As the final year of funding approaches for a popular advanced-learning program at one of Seattle's poorest high schools, a community goes into overdrive to find answers.
Ever-more students at Rainier Beach High are signing up for advanced course work, increasing the school’s overall enrollment and graduation rates. But the program that supports those classes is in jeopardy.
For the past two years, teachers at the Southeast Seattle school have been urging students to push themselves by taking International Baccalaureate (I.B.) classes in the Theory of Knowledge, History of the Americas and Sports, Health and Exercise Science, even though many students arrive at Beach with weak academic skills.
Despite the challenge, educators insist that more students doing advanced-level work—even if they do not pass end-of-course I.B. exams—lifts the entire school. And their approach appears to be working. Enrollment has grown steadily, and graduation rates are soaring. Last June, 84 percent of seniors left with a diploma, an enormous leap from the 53.7 percent five years ago.

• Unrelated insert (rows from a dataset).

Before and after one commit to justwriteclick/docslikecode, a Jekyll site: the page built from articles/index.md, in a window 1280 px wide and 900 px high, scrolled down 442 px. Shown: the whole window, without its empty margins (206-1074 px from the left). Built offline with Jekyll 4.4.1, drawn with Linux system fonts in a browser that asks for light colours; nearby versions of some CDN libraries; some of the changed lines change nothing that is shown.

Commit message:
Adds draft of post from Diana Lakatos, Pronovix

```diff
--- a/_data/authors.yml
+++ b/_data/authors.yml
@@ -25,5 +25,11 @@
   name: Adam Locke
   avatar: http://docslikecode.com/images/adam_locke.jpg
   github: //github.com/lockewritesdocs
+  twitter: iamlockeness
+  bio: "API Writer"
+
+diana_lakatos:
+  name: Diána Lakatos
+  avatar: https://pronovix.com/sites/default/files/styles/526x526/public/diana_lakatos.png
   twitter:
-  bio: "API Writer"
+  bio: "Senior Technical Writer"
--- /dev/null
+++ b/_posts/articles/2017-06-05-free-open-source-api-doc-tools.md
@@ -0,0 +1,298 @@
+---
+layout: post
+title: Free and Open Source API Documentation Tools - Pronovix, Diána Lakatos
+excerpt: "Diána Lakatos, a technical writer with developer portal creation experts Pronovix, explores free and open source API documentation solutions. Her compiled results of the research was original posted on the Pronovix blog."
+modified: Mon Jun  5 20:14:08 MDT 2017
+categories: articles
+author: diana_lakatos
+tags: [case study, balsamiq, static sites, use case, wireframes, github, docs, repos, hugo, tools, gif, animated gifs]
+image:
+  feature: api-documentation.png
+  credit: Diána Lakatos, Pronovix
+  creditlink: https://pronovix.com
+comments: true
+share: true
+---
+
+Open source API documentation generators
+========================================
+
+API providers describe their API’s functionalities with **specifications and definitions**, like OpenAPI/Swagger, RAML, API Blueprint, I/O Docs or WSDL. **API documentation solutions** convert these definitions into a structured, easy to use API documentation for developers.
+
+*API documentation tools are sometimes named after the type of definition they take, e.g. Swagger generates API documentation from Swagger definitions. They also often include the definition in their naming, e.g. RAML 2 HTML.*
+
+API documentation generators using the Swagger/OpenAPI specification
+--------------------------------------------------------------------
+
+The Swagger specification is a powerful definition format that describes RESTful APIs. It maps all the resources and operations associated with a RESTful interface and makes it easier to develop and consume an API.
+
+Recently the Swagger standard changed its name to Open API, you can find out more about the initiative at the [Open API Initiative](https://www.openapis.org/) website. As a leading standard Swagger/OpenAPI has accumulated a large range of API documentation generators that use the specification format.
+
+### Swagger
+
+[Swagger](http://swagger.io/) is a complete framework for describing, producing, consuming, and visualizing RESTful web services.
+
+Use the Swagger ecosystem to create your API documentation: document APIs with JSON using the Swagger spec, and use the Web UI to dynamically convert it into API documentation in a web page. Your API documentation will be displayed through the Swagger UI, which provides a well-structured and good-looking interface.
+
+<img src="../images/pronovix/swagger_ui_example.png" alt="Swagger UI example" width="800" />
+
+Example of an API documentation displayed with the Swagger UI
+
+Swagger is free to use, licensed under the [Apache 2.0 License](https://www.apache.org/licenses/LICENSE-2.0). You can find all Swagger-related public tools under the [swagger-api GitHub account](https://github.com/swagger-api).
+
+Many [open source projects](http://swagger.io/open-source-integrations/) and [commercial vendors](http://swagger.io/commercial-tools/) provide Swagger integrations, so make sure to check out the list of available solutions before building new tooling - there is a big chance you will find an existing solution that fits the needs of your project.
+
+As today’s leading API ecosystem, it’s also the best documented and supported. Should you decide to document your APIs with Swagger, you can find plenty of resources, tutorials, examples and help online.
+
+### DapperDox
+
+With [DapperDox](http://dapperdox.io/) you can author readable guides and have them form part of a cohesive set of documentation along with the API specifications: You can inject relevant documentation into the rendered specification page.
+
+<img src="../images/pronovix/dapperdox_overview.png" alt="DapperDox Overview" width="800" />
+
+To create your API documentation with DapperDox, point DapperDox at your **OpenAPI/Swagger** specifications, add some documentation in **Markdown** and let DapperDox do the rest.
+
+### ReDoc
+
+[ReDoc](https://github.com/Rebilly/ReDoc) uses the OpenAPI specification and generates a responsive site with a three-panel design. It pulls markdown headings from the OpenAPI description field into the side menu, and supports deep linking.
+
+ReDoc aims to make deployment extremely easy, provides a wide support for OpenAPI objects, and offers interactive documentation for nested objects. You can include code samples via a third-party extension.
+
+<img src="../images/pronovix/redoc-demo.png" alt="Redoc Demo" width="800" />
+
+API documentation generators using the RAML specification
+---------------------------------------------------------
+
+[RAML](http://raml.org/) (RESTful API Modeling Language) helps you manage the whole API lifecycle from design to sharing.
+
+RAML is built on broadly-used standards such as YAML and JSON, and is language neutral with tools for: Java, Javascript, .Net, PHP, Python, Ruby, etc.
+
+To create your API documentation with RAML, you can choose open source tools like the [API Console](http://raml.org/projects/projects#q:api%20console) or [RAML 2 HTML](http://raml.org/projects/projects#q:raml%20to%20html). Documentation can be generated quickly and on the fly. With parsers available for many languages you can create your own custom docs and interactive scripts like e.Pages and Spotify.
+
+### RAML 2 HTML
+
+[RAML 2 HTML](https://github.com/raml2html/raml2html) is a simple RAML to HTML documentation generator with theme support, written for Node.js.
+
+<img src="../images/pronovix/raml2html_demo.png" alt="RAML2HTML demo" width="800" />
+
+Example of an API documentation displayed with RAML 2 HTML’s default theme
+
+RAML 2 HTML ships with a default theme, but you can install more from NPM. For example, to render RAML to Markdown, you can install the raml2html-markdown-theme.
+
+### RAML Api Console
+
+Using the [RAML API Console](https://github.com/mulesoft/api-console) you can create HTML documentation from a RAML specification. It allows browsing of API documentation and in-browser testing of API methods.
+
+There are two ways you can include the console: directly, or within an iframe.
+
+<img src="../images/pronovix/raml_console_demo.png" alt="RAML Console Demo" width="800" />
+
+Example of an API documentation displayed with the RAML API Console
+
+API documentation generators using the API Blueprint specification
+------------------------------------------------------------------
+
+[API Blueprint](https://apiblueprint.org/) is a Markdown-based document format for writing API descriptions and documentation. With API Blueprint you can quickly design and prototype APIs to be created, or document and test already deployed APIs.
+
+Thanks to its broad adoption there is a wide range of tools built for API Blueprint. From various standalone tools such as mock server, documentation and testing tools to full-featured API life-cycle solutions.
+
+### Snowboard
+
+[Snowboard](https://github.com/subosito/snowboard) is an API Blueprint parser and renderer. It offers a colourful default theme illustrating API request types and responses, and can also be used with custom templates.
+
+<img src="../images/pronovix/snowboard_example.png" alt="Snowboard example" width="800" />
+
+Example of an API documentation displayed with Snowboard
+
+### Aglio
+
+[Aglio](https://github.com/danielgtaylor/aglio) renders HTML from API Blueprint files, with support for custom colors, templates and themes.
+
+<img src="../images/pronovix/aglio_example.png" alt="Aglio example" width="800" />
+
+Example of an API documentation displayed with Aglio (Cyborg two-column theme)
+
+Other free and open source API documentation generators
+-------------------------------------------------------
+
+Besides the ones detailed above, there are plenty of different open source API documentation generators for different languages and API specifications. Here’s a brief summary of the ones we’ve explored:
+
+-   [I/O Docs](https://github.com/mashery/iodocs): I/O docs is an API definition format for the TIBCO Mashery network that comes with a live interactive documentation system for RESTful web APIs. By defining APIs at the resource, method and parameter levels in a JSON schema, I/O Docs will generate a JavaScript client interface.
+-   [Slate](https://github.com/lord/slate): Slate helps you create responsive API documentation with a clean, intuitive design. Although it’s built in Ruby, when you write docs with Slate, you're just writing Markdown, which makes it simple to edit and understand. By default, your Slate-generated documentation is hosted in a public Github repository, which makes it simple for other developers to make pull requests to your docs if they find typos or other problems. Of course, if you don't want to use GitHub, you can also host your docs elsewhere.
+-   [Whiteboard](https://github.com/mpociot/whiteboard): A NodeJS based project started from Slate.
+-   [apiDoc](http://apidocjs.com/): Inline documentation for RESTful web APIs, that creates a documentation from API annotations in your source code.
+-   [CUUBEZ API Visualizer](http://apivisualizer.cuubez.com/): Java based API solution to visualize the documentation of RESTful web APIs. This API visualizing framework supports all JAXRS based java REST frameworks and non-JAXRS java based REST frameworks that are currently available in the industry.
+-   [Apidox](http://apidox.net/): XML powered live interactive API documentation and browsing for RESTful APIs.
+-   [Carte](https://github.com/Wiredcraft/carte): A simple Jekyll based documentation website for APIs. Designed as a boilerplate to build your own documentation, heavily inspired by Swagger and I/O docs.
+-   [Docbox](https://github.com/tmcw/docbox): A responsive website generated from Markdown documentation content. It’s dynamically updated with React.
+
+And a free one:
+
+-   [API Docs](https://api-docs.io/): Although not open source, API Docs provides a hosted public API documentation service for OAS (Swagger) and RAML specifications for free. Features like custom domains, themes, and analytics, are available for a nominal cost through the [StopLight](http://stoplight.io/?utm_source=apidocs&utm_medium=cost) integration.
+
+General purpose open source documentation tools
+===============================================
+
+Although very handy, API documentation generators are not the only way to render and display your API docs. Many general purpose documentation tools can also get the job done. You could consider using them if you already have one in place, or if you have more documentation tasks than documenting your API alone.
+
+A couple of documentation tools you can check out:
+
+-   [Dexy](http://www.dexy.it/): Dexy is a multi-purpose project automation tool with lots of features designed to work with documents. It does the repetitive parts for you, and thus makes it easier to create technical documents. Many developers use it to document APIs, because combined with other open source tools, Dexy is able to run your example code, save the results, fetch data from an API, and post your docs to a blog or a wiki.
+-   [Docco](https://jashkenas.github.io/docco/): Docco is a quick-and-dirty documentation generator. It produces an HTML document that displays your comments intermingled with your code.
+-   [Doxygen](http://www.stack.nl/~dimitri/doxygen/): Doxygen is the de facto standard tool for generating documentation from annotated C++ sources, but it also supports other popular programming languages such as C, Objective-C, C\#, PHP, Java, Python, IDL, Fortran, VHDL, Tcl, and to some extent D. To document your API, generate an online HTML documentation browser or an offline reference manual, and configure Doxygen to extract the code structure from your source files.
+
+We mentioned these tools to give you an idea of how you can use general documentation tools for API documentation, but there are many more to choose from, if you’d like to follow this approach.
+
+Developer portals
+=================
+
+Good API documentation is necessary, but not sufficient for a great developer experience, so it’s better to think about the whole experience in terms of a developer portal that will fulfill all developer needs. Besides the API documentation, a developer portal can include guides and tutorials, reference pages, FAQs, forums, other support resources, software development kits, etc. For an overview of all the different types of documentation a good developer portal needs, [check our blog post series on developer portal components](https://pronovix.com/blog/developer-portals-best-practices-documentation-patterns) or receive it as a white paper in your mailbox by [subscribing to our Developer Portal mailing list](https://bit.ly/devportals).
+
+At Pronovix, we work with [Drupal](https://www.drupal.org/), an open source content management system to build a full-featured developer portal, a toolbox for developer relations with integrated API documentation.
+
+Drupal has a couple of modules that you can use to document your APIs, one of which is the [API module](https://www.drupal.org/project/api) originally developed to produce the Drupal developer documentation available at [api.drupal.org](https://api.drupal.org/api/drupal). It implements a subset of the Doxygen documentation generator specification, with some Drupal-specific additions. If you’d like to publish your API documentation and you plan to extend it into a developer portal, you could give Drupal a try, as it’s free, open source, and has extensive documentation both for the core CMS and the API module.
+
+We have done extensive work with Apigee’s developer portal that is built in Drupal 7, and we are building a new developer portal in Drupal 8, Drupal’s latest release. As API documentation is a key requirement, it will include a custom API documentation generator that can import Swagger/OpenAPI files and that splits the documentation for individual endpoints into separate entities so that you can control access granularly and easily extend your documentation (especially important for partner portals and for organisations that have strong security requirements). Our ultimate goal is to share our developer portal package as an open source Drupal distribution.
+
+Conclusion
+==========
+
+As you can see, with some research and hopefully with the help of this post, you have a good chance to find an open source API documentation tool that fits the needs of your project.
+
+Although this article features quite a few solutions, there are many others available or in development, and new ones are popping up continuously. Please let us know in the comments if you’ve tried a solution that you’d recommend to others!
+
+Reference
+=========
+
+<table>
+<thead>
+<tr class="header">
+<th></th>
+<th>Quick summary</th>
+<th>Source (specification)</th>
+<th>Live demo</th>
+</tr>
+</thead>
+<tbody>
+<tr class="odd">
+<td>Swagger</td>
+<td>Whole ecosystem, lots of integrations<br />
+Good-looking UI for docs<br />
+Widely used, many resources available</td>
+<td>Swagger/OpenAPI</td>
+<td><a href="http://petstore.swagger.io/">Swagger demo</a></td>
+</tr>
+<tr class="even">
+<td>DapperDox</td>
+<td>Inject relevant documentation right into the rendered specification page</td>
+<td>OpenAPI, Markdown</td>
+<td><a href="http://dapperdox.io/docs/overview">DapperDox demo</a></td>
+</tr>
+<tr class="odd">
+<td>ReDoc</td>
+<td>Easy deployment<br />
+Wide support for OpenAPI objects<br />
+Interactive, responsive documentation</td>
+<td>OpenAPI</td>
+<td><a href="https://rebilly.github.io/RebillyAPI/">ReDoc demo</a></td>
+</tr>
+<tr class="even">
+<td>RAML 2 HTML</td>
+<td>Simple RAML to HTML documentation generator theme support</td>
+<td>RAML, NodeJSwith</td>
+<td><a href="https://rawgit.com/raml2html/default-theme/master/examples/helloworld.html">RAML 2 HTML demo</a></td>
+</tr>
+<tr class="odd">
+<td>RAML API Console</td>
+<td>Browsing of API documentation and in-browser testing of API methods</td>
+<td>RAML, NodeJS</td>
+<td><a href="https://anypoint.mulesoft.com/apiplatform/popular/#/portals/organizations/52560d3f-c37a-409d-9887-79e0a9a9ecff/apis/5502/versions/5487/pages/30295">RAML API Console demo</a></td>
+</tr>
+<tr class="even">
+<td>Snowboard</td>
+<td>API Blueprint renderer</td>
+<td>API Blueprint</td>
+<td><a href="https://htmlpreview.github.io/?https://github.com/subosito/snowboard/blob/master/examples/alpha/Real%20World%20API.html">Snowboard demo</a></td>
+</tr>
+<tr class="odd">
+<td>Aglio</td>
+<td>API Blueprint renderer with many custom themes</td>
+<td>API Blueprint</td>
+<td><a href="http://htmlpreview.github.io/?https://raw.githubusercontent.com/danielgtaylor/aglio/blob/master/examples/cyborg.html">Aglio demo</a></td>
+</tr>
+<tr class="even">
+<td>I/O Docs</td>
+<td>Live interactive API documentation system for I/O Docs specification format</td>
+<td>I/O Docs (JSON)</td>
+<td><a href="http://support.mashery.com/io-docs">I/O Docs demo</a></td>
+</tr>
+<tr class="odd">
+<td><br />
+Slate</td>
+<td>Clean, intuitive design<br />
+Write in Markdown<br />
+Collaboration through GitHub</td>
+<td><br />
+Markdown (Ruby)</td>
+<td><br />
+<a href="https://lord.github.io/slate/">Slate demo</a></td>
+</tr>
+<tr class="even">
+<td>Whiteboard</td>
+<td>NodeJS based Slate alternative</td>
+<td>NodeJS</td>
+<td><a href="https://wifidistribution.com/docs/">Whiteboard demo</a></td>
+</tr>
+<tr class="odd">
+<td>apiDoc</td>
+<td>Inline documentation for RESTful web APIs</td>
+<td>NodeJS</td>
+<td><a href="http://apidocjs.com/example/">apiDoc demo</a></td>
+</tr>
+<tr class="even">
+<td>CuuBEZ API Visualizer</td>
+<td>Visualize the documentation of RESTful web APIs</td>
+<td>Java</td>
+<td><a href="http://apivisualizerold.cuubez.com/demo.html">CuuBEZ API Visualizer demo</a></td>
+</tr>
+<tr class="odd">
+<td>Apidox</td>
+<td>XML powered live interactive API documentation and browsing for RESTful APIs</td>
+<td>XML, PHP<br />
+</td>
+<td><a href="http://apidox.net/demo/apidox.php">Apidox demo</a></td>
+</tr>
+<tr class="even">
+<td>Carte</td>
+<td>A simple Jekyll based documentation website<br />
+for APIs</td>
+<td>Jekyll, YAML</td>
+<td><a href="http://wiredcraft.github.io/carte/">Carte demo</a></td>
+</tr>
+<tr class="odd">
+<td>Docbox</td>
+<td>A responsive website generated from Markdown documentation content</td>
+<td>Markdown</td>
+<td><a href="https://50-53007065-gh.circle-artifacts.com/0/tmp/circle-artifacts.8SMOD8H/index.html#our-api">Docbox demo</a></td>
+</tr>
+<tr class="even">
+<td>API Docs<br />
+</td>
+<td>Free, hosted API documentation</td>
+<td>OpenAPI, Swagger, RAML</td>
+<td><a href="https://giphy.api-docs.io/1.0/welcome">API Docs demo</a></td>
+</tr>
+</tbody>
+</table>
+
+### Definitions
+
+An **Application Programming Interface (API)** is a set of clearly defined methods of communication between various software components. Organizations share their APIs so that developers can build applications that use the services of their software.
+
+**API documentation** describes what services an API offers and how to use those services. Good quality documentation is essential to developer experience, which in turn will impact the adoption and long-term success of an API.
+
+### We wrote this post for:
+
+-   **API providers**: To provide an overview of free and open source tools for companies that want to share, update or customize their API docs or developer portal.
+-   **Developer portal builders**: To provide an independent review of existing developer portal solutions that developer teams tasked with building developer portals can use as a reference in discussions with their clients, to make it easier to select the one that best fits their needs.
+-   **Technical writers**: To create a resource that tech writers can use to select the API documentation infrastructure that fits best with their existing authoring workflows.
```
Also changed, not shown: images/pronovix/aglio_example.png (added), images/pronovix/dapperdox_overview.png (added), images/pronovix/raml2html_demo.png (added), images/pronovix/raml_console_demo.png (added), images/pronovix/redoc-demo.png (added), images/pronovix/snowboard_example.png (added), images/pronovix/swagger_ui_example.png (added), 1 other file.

Yet I.B. at Beach is not funded past next year.
Most Read Stories
- 2 dead in White Center shooting, and father of man killed near CHOP is among the injured
- Hunting leaks, Trump officials subpoenaed Apple for data of 2 Democrats in Congress

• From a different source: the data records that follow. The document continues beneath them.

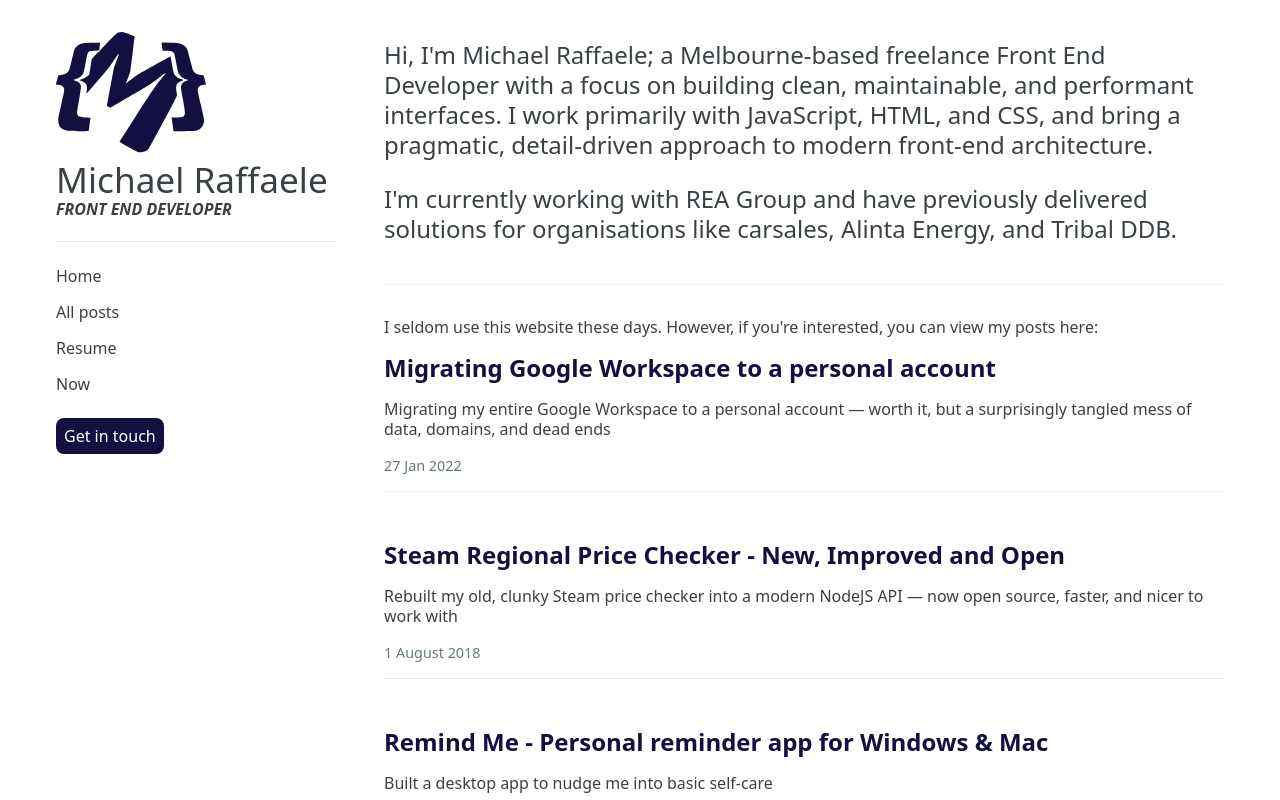
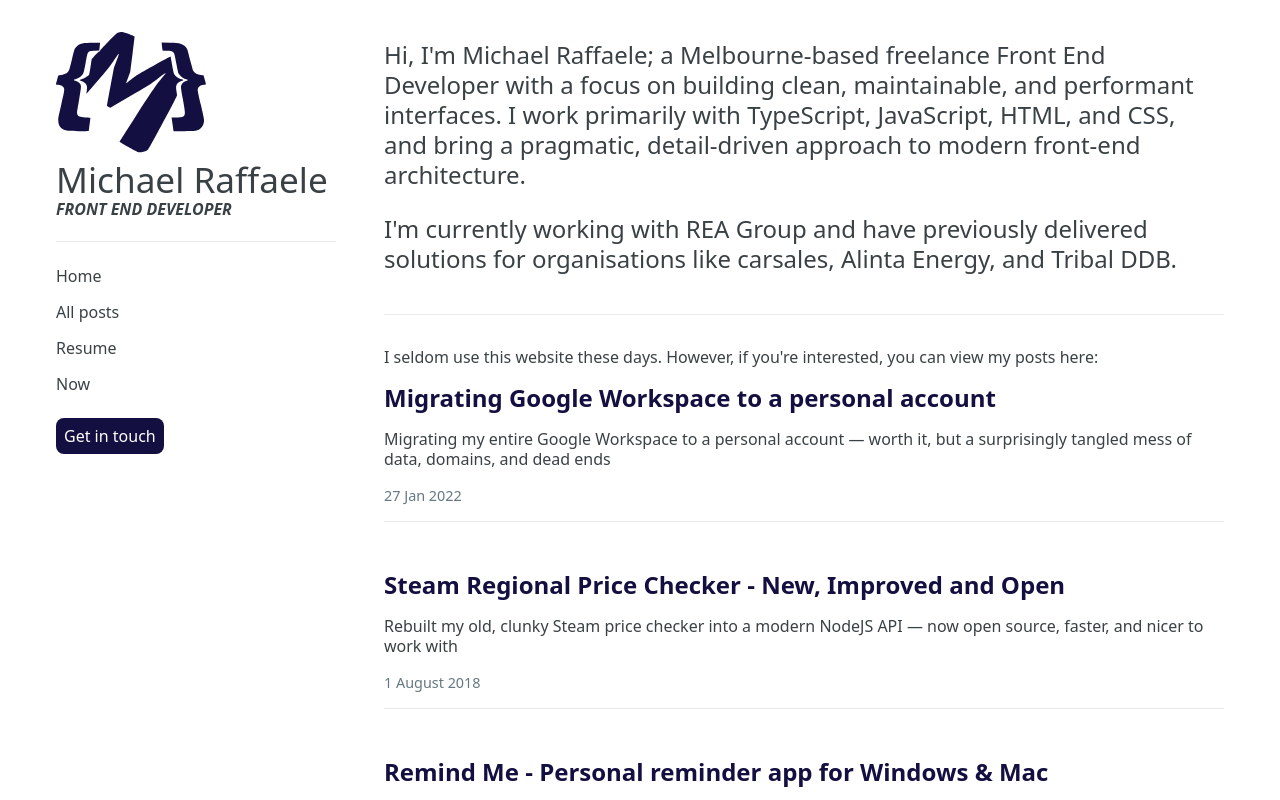
Before and after one commit to mraffaele/mraffaele.com, a Next.js app: page / in a window 1280 px wide. Shown: the top 800 px of the page. Built offline with nearby package versions, Linux system fonts and the light colour scheme.

Commit message:
Update introduction to include TypeScript expertise

```diff
--- a/src/app/page.tsx
+++ b/src/app/page.tsx
@@ -11,7 +11,7 @@ export default async function Home() {
   return (
     <div className={styles.page}>
       <div className={styles.intro}>
-        <p>Hi, I&apos;m Michael Raffaele; a Melbourne-based freelance Front End Developer with a focus on building clean, maintainable, and performant interfaces. I work primarily with JavaScript, HTML, and CSS, and bring a pragmatic, detail-driven approach to modern front-end architecture.</p>
+        <p>Hi, I&apos;m Michael Raffaele; a Melbourne-based freelance Front End Developer with a focus on building clean, maintainable, and performant interfaces. I work primarily with TypeScript, JavaScript, HTML, and CSS, and bring a pragmatic, detail-driven approach to modern front-end architecture.</p>
         <p>I&apos;m currently working with REA Group and have previously delivered solutions for organisations like carsales, Alinta Energy, and Tribal DDB.</p>
       </div>
       <div className={styles.posts}>
```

- Supersoaker weather drama ahead for Seattle area
- J. Kenji López-Alt is Seattle’s most powerful food influencer — and its most reluctant one
- The ABCs of growing clematis will help tame any complications
State Sen. Pramila Jayapal, D-Seattle, who represents the south end and has announced a run for Congress, is searching for answers. There are state funds for academic acceleration that Beach may be able to apply for, she said. But a one-time answer goes only so far.
“When we met with teachers at Beach they said, ‘It’s not just about us. It’s about advanced learning across the state,’ ” Jayapal recalled.
Currently, three Seattle high schools offer I.B. courses, which can provide college credit, though none are officially part of the district’s Advanced Learning program. In other words, I.B. is an add-on, and parents at Ingraham and Chief Sealth High Schools have been covering much of the cost themselves–to the tune of about $250,000 annually.
Colin Pierce, who coordinates I.B. at Rainier Beach, said that level of fund-raising would place a significant burden on parents at his high-poverty school. Alumni are pitching in. Mimi Hunter, a lawyer who graduated from Beach in 1999, established a foundation currently managed through the Alliance for Education, and raised $10,000 last year after reading about the school’s funding difficulties.
Meanwhile, 117 juniors and seniors are signed up to take I.B. exams this spring, an increase of 26 kids over last year. Thirty-nine of those students are aiming for the full I.B. diploma.
“Our average score last June placed us one point below the global average,” Pierce said. “For our first year of testing, I consider that a significant victory. We’ve got very little to do to close the gap.”
This story, first published Jan. 27, has been corrected. In the initial version, the last name of state Sen. Pramila Jayapal was spelled incorrectly.